In the past few years, we’ve seen Intel drones make a play to become fireworks 2.0, Ocean Alliance swap aerial cameras for whale snot collectors, and Zipline deliver vital medical supplies in rural Africa.
And those are just the applications that have made the papers. There are countless others to choose from, ranging from weird and wacky to genuinely revolutionary.
But this week one industry has adopted drone technology in a way that nobody could have predicted. Sure, we all know the robots are coming after our jobs. But did anybody see this one coming?
At Milan Fashion Week on Sunday, top designer Dolce & Gabbana showed off a new range of leather handbags… using drones. There was not a single 6-foot model in sight, just a whirring line of drones strutting down the catwalk.
As far as we know, this is the first time a luxurious Italian fashion brand, or any fashion brand for that matter, has used drone technology to advertise its products.
It may only be a matter of time before jackets, jeans and shoes are shown off in a similar matter. Is this what they meant all along by ‘high fashion’?
According to Digital Trends, all of the fashionistas present were asked to turn off their mobile Wi-Fi hotspots to ensure nothing interfered with the new, high maintenance modelling team. Not quite a demand for bowls of only red M&Ms in the dressing room, but it’s good to see that fashion industry tradition being kept alive despite the introduction of technology.

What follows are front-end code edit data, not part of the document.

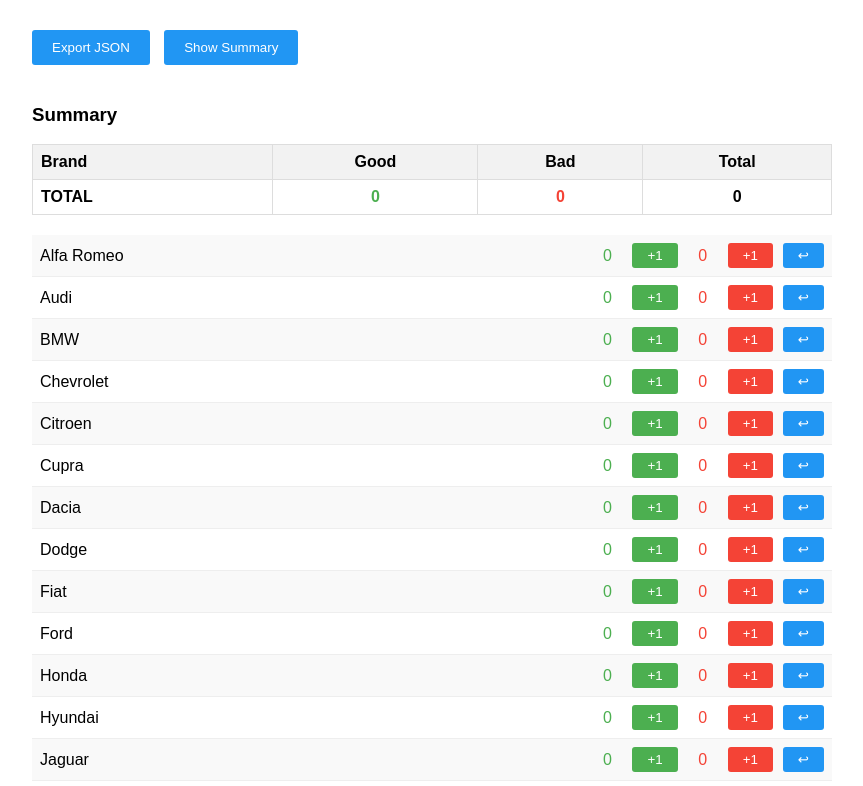
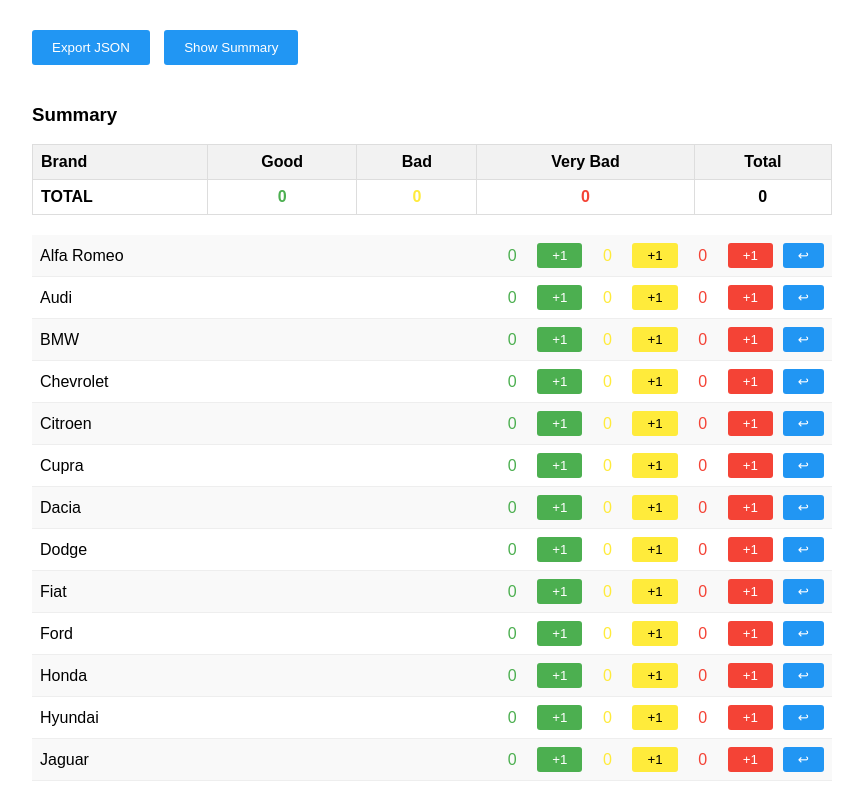
Before and after one commit to tobias-talaj/car-brands-parking, a plain HTML site: page index.html in a window 1280 px wide. Both pictures are taken after a click on the button "Show Summary". Shown: the top 786 px of the page, without its empty margins (208-1071 px from the left). Drawn offline with Linux system fonts and the light colour scheme.

Commit message:
add third category

```diff
--- a/index.html
+++ b/index.html
@@ -38,6 +38,14 @@
             border-radius: 3px;
         }
         .bad {
+            background-color: #FFEB3B;
+            color: black;
+            border: none;
+            padding: 5px 15px;
+            cursor: pointer;
+            border-radius: 3px;
+        }
+        .verybad {
             background-color: #f44336;
             color: white;
             border: none;
@@ -61,6 +69,9 @@
             color: #4CAF50;
         }
         .bad-count {
+            color: #FFEB3B;
+        }
+        .very-bad-count {
             color: #f44336;
         }
         .export-buttons button {
@@ -87,6 +98,7 @@
                 <th style="border: 1px solid #ddd; padding: 8px; text-align: left;">Brand</th>
                 <th style="border: 1px solid #ddd; padding: 8px; text-align: center;">Good</th>
                 <th style="border: 1px solid #ddd; padding: 8px; text-align: center;">Bad</th>
+                <th style="border: 1px solid #ddd; padding: 8px; text-align: center;">Very Bad</th>
                 <th style="border: 1px solid #ddd; padding: 8px; text-align: center;">Total</th>
             </tr>
         </table>
@@ -107,7 +119,7 @@
 
         // Initialize counts and history
         brands.forEach(brand => {
-            counts[brand] = { good: 0, bad: 0 };
+            counts[brand] = { good: 0, bad: 0, verybad: 0 };
             history[brand] = [];
         });
 
@@ -125,6 +137,8 @@
                         <button class="good" onclick="addCount('${brand}', 'good')">+1</button>
                         <span class="count bad-count">${counts[brand].bad}</span>
                         <button class="bad" onclick="addCount('${brand}', 'bad')">+1</button>
+                        <span class="count very-bad-count">${counts[brand].verybad}</span>
+                        <button class="verybad" onclick="addCount('${brand}', 'verybad')">+1</button>
                         <button class="undo" onclick="undo('${brand}')" ${history[brand].length === 0 ? 'disabled' : ''}>↩</button>
                     </div>
                 `;
@@ -176,21 +190,25 @@
                 // Add data rows
                 let totalGood = 0;
                 let totalBad = 0;
+                let totalVeryBad = 0;
 
                 brands.forEach(brand => {
-                    const row = summaryTable.insertRow();
                     const good = counts[brand].good;
                     const bad = counts[brand].bad;
-                    const total = good + bad;
+                    const verybad = counts[brand].verybad;
+                    const total = good + bad + verybad;
 
                     totalGood += good;
                     totalBad += bad;
+                    totalVeryBad += verybad;
 
                     if (total > 0) {  // Only show brands with data
+                        const row = summaryTable.insertRow();
                         row.innerHTML = `
                             <td style="border: 1px solid #ddd; padding: 8px;">${brand}</td>
                             <td style="border: 1px solid #ddd; padding: 8px; text-align: center; color: #4CAF50;">${good}</td>
-                            <td style="border: 1px solid #ddd; padding: 8px; text-align: center; color: #f44336;">${bad}</td>
+                            <td style="border: 1px solid #ddd; padding: 8px; text-align: center; color: #FFEB3B;">${bad}</td>
+                            <td style="border: 1px solid #ddd; padding: 8px; text-align: center; color: #f44336;">${verybad}</td>
                             <td style="border: 1px solid #ddd; padding: 8px; text-align: center;">${total}</td>
                         `;
                     }
@@ -202,8 +220,9 @@
                 totalRow.innerHTML = `
                     <td style="border: 1px solid #ddd; padding: 8px;">TOTAL</td>
                     <td style="border: 1px solid #ddd; padding: 8px; text-align: center; color: #4CAF50;">${totalGood}</td>
-                    <td style="border: 1px solid #ddd; padding: 8px; text-align: center; color: #f44336;">${totalBad}</td>
-                    <td style="border: 1px solid #ddd; padding: 8px; text-align: center;">${totalGood + totalBad}</td>
+                    <td style="border: 1px solid #ddd; padding: 8px; text-align: center; color: #FFEB3B;">${totalBad}</td>
+                    <td style="border: 1px solid #ddd; padding: 8px; text-align: center; color: #f44336;">${totalVeryBad}</td>
+                    <td style="border: 1px solid #ddd; padding: 8px; text-align: center;">${totalGood + totalBad + totalVeryBad}</td>
                 `;
             } else {
                 summaryDiv.style.display = 'none';
```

There’s no doubt that drones have a role to play in the world of art and culture. A perfect example is our AirCraft platform. Haven’t tried it yet? Give it a go. Create your very own masterpiece in the sky, today.